# Your objective:
Keep only those lines of the records that include the string "style".

# Source records:
━━━━━━━━━━━━━━━━━━━━━━━━━━━━━━
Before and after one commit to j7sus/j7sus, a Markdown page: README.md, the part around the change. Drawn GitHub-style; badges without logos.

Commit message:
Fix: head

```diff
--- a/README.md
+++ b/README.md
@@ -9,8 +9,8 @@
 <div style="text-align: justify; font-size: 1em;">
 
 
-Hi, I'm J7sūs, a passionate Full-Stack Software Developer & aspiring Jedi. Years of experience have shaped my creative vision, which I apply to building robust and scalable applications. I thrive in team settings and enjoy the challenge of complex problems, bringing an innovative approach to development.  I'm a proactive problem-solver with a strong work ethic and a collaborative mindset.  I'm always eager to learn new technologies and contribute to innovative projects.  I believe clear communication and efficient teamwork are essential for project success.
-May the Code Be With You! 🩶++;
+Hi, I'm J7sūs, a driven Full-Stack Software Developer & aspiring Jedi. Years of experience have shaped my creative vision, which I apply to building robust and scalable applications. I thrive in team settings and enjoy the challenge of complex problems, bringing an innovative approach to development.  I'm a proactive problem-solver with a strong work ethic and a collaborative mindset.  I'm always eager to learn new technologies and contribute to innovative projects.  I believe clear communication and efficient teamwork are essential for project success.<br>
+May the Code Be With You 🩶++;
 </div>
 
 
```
━━━━━━━━━━━━━━━━━━━━━━━━━━━━━━
# Problem solution:
Before and after one commit to j7sus/j7sus, a Markdown page: README.md, the part around the change. Drawn GitHub-style; badges without logos.
 <div style="text-align: justify; font-size: 1em;">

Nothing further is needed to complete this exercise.